Effective Wednesday, the Department of Homeland Security will be led by an acting secretary, Kevin McAleenan. He will join acting Defense Secretary Patrick Shanahan, acting Interior Secretary David Bernhardt, acting U.N. Ambassador Jonathan Cohen, and acting Office of Management and Budget Director Russell Vough in President Trump's Cabinet. When Linda McMahon steps down Friday, the Small Business Administration will have an acting administrator, too.
The FAA, FDA, FEMA, ICE, and Secret Service are among the other agencies with no Senate-confirmed leader, and when McAleenan becomes acting DHS secretary on Wednesday, Customs and Border Protection administrator will be vacant, too.

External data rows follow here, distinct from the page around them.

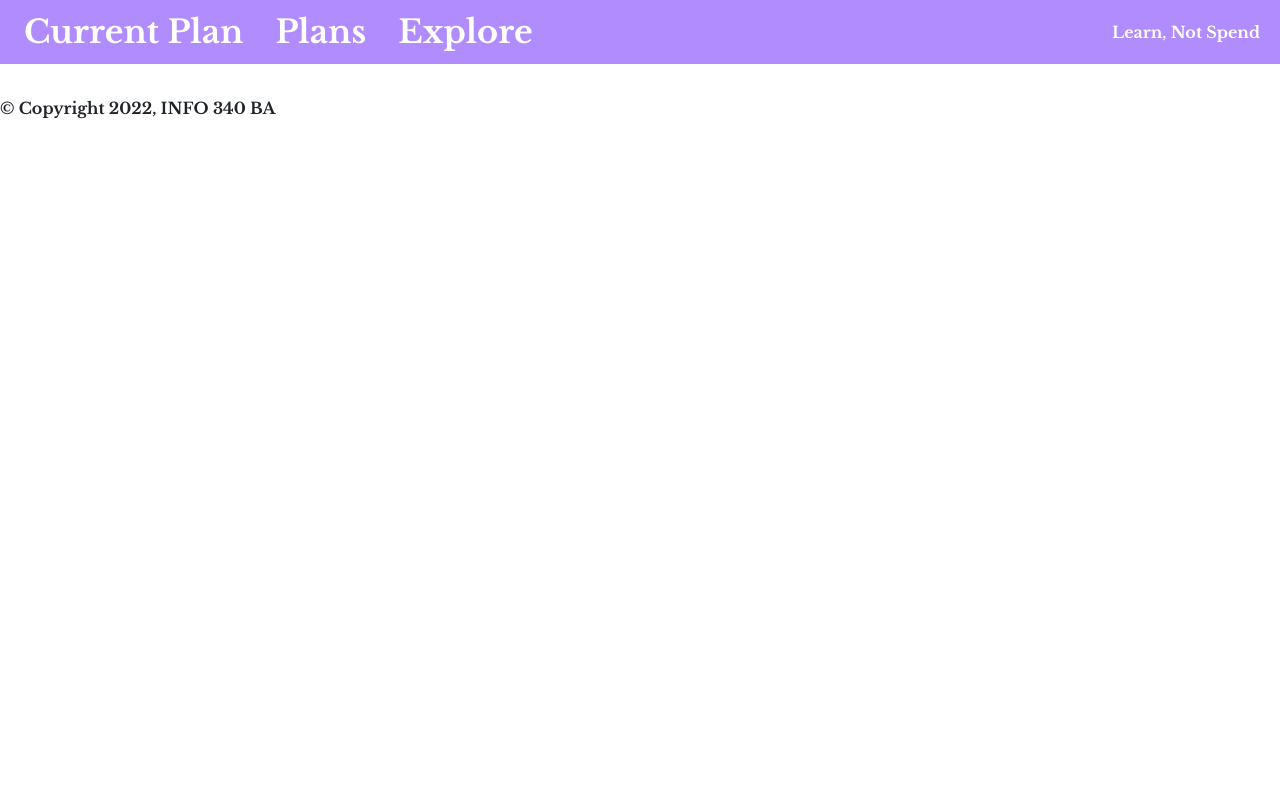
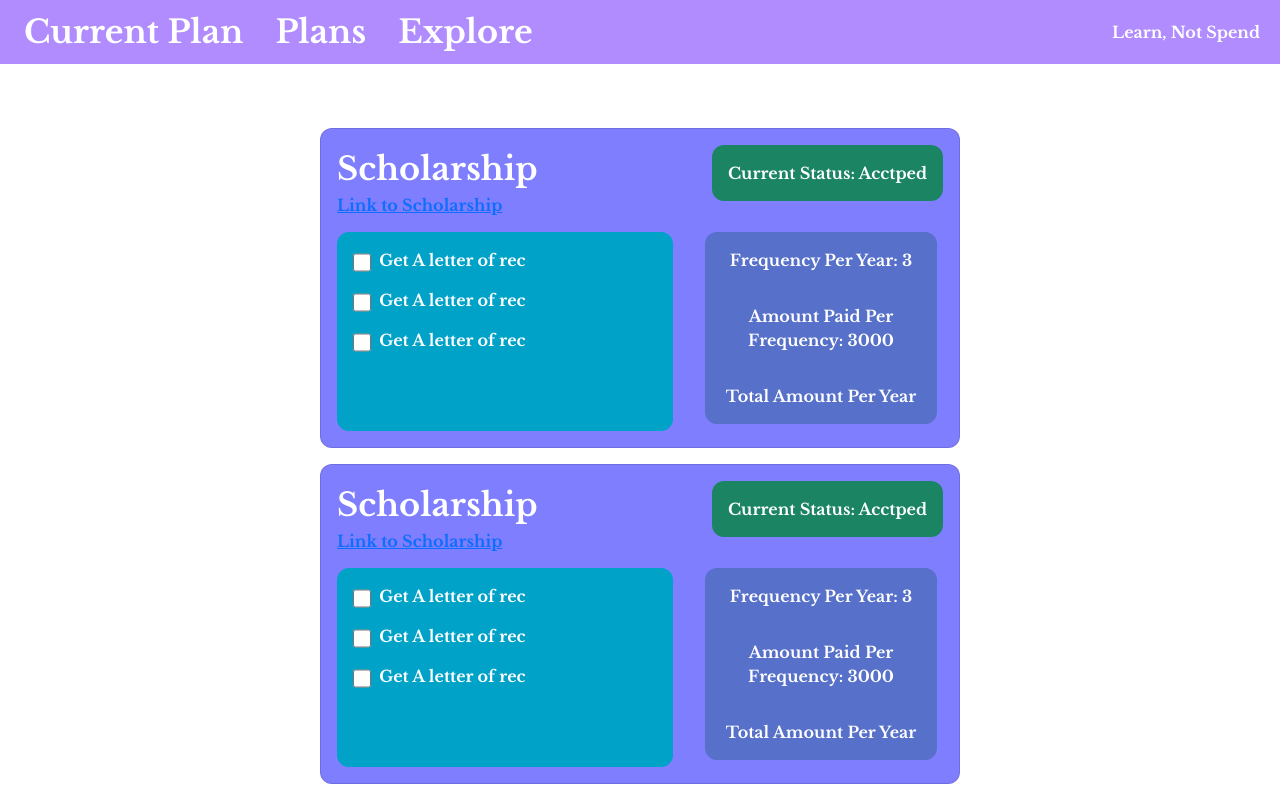
Before and after one commit to info340-wi22/Financial-Aid-Planner, a React (Create React App) app: page / in a window 1280 px wide. Shown: the top 798 px of the page. Built offline with nearby package versions, Linux system fonts and the light colour scheme; a web font is replaced by a local one.

Commit message:
Initial Cards code

```diff
--- a/src/App.js
+++ b/src/App.js
@@ -1,10 +1,16 @@
 import NavBar from './NavBar';
 import React from 'react';
+import {CardList} from './CardList';
 
 export default function App() {
   return (
     <div>
-      <NavBar />
+      <div>
+        <NavBar/>
+      </div>
+      <div className='plan'>
+        <CardList/>
+      </div>
     </div>
   );
 }
--- a/src/Card.js
+++ b/src/Card.js
@@ -1 +1,58 @@
 import React from 'react';
+
+export default function Card() {
+  return (
+    <div className='card'>
+      <Title/>
+      <Status/>
+      <ToDo/>
+      <Amount/>
+    </div>
+  );
+}
+
+function Title() {
+  return (
+    <div className='title'>
+      <p>Scholarship</p>
+      <a href=''>Link to Scholarship</a>
+    </div>
+  );
+}
+
+function Status() {
+  return (
+    <div className='status accepted'>
+      <p>Current Status: Acctped</p>
+    </div>
+  );
+}
+
+function ToDo() {
+  return (
+    <div className='to-do'>
+      <CheckBox/>
+      <CheckBox/>
+      <CheckBox/>
+    </div>
+  );
+}
+
+function CheckBox() {
+  return (
+    <div className='checkbox-wrapper'>
+      <input type="checkbox" name='cardbox'></input>
+      <label htmlFor='cardboox'>Get A letter of rec</label>
+    </div>
+  );
+}
+
+function Amount() {
+  return (
+    <div className='amount'>
+      <p>Frequency Per Year: 3</p>
+      <p>Amount Paid Per Frequency: 3000</p>
+      <p>Total Amount Per Year</p>
+    </div>
+  );
+}
--- a/src/CardList.js
+++ b/src/CardList.js
@@ -0,0 +1,11 @@
+import React from 'react';
+import Card from './Card';
+
+export function CardList() {
+  return (<div className='card-list'>
+    <Card/>
+    <Card/>
+    <Card/>
+    <Card/>
+  </div>);
+}
```
Also changed, not shown: .eslintrc.json.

Shanahan, who is under investigation by the inspector general, has been acting defense secretary since Jan. 1, a record tenure for an acting Cabinet-level official, The Wall Street Journal reports. Trump hasn't even nominated a permanent candidate.
Trump seems to prefer this arrangement, telling reporters in January: "I like 'acting.' It gives me more flexibility." But the glut of acting officials in Trump's Cabinet is "prompting concerns from lawmakers in both parties about their accountability to Congress," the Journal reports. Congress isn't alone.
Trump's preference for "acting" appointees, "presumably because unconfirmed appointees are more likely to be loyal to him personally rather than to the Congress or Constitution," is yet "another assault on the law," Max Boot argues at The Washington Post. America's founders specifically "ordered George Washington to send nominations to the Hill at a reasonable pace," New York University professor Paul Light tells The New York Times, because they "rightly worried that presidents might use acting appointees to evade oversight and institutional prerogatives."
For Trump, "the real difference is avoiding Senate confirmation — either because the individuals he wants running these agencies can't be confirmed even by a Republican-controlled Senate, or because he's worried about the kinds of questions they'd have to answer and or concessions they'd have to make in order to be confirmed," adds University of Texas law professor Stephen Vladeck. And Congress, he notes, isn't powerless here. Peter Weber